[[ Data, beginning ]]

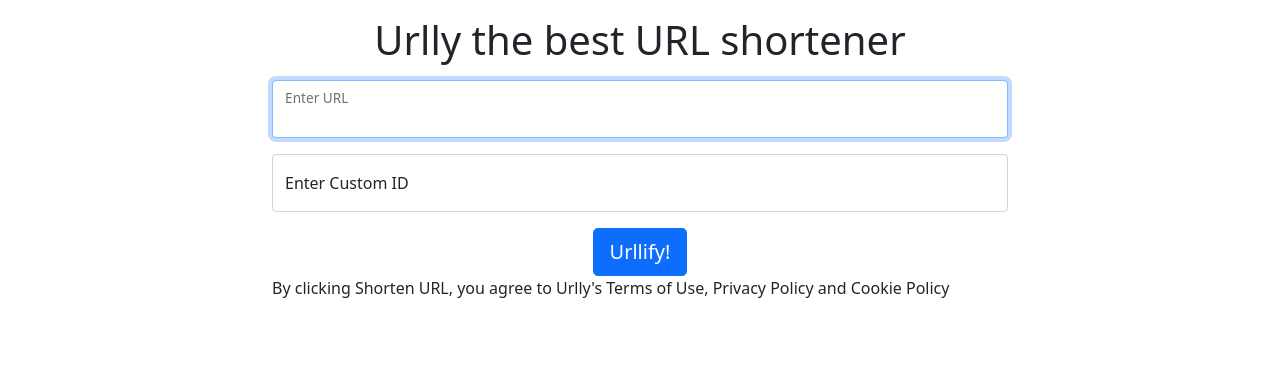
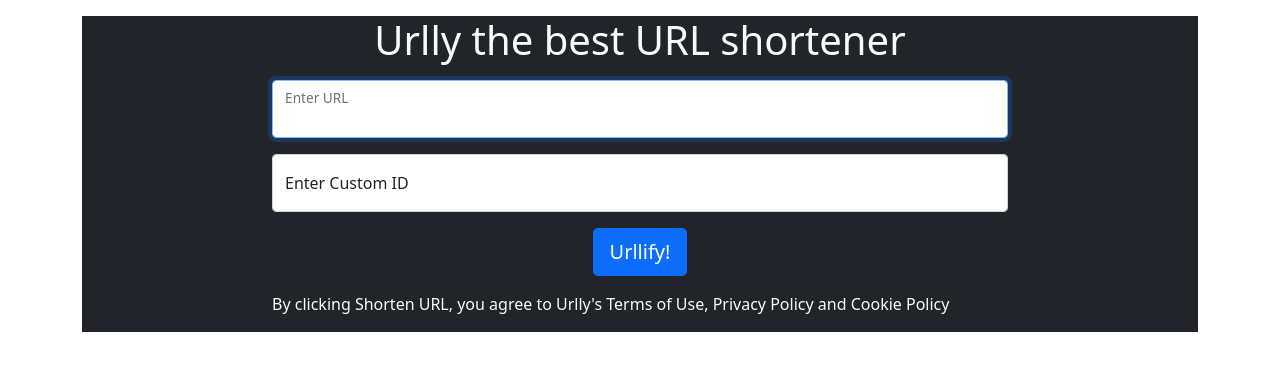
Before and after one commit to TheWeion/fp_lap4_code_challenge, a Flask app: page / in a window 1280 px wide. Shown: the top 371 px of the page. Run offline with Flask 2, Linux system fonts and the light colour scheme.

Commit message:
dark theme

```diff
--- a/url_shortener/templates/index.html
+++ b/url_shortener/templates/index.html
@@ -1,7 +1,9 @@
 {% extends 'base.html' %}
 
 {% block content %}
-	<h1 class="text-center mb-3">{% block title %} Urlly the best URL shortener {% endblock %}</h1>
+
+<div class="section bg-dark">
+	<h1 class="text-center mb-3 text-light">{% block title %} Urlly the best URL shortener {% endblock %}</h1>
 	<div class="row">
 		<div class="col-md-2"></div>
 		<section id="url-form" class="col-md-8">
@@ -10,7 +12,7 @@
 					<input type="url" class="form-control" id="url" name="url" placeholder="Enter URL" value="{{ request.form['url'] }}" autofocus />
 					<label for="url">Enter URL</label>
 				</div>
-				<div class="form-floating mb-3 input">
+				<div class="form-floating mb-3 input ">
 					<input type="text" class="form-control" id="shortened_id" name="shortened_id" placeholder="Enter custom URL" value="{{ request.form['shortened_id'] }}" />
 					<label for="shortened_id">Enter Custom ID</label>
 				</div>
@@ -18,7 +20,7 @@
 				<div class="form-group text-center">
 					<button type="submit" class="btn btn-lg btn-primary">Urllify!</button>
 				</div>
-				<p>By clicking Shorten URL, you agree to Urlly's Terms of Use, Privacy Policy and Cookie Policy</p>
+				<p class="text-light mt-3">By clicking Shorten URL, you agree to Urlly's Terms of Use, Privacy Policy and Cookie Policy</p>
 			</form>
 				{% if short_url %}
 					<hr>
@@ -27,4 +29,5 @@
 		</section>
 		<div class="col-md-2"></div>
 	</div>
+</div>
 {% endblock %}
```
Also changed, not shown: url_shortener/static/styles/styles.css (line endings or trailing spaces), 2 other files.
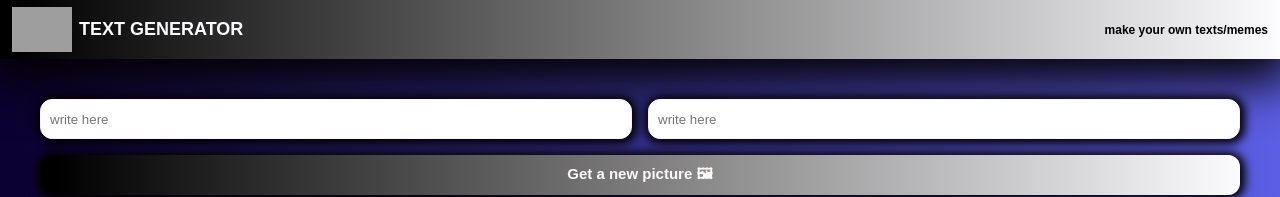
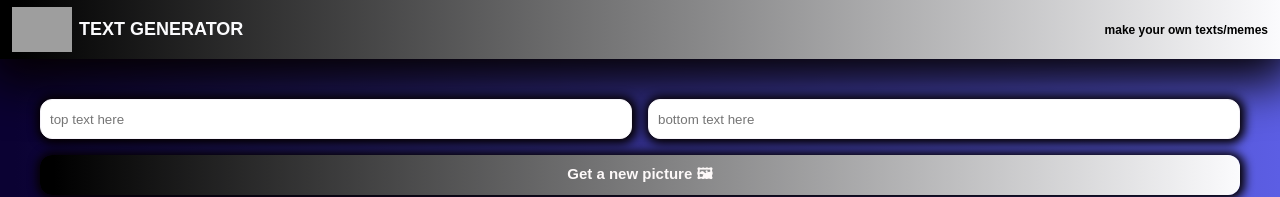
Before and after one commit to Bilal0910/text-generator, a React (Create React App) app: page / in a window 1280 px wide. Shown: the top 197 px of the page. Built offline with nearby package versions, Linux system fonts and the light colour scheme; grey boxes are pictures that could not be loaded.

Commit message:
text input updated

```diff
--- a/src/Components/Text.js
+++ b/src/Components/Text.js
@@ -20,17 +20,27 @@ function Text() {
         }))
     }
 
+    function handlechange() {
+
+    }
+
 
   return (
     <main>
         <div className='form'>
           <input className='form-input'
                  type="text"
-                 placeholder='write here'
+                 placeholder='top text here'
+                 name='topText'
+                 value={textImage.topText}
+                 onChange={handlechange}
           />
           <input className='form-input'
                  type="text"
-                 placeholder='write here'
+                 placeholder='bottom text here'
+                 name='bottomText'
+                 value={textImage.bottomtext}
+                 onChange={handlechange}
           />
           <button className='form-button'
            onClick={getImages}
```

[[ Data, end ]]

Required work.
Apart from the images, the entries above must be returned without alteration.

Result below.
Before and after one commit to TheWeion/fp_lap4_code_challenge, a Flask app: page / in a window 1280 px wide. Shown: the top 371 px of the page. Run offline with Flask 2, Linux system fonts and the light colour scheme.

Commit message:
dark theme

```diff
--- a/url_shortener/templates/index.html
+++ b/url_shortener/templates/index.html
@@ -1,7 +1,9 @@
 {% extends 'base.html' %}
 
 {% block content %}
-	<h1 class="text-center mb-3">{% block title %} Urlly the best URL shortener {% endblock %}</h1>
+
+<div class="section bg-dark">
+	<h1 class="text-center mb-3 text-light">{% block title %} Urlly the best URL shortener {% endblock %}</h1>
 	<div class="row">
 		<div class="col-md-2"></div>
 		<section id="url-form" class="col-md-8">
@@ -10,7 +12,7 @@
 					<input type="url" class="form-control" id="url" name="url" placeholder="Enter URL" value="{{ request.form['url'] }}" autofocus />
 					<label for="url">Enter URL</label>
 				</div>
-				<div class="form-floating mb-3 input">
+				<div class="form-floating mb-3 input ">
 					<input type="text" class="form-control" id="shortened_id" name="shortened_id" placeholder="Enter custom URL" value="{{ request.form['shortened_id'] }}" />
 					<label for="shortened_id">Enter Custom ID</label>
 				</div>
@@ -18,7 +20,7 @@
 				<div class="form-group text-center">
 					<button type="submit" class="btn btn-lg btn-primary">Urllify!</button>
 				</div>
-				<p>By clicking Shorten URL, you agree to Urlly's Terms of Use, Privacy Policy and Cookie Policy</p>
+				<p class="text-light mt-3">By clicking Shorten URL, you agree to Urlly's Terms of Use, Privacy Policy and Cookie Policy</p>
 			</form>
 				{% if short_url %}
 					<hr>
@@ -27,4 +29,5 @@
 		</section>
 		<div class="col-md-2"></div>
 	</div>
+</div>
 {% endblock %}
```
Also changed, not shown: url_shortener/static/styles/styles.css (line endings or trailing spaces), 2 other files.
Before and after one commit to Bilal0910/text-generator, a React (Create React App) app: page / in a window 1280 px wide. Shown: the top 197 px of the page. Built offline with nearby package versions, Linux system fonts and the light colour scheme; grey boxes are pictures that could not be loaded.

Commit message:
text input updated

```diff
--- a/src/Components/Text.js
+++ b/src/Components/Text.js
@@ -20,17 +20,27 @@ function Text() {
         }))
     }
 
+    function handlechange() {
+
+    }
+
 
   return (
     <main>
         <div className='form'>
           <input className='form-input'
                  type="text"
-                 placeholder='write here'
+                 placeholder='top text here'
+                 name='topText'
+                 value={textImage.topText}
+                 onChange={handlechange}
           />
           <input className='form-input'
                  type="text"
-                 placeholder='write here'
+                 placeholder='bottom text here'
+                 name='bottomText'
+                 value={textImage.bottomtext}
+                 onChange={handlechange}
           />
           <button className='form-button'
            onClick={getImages}
```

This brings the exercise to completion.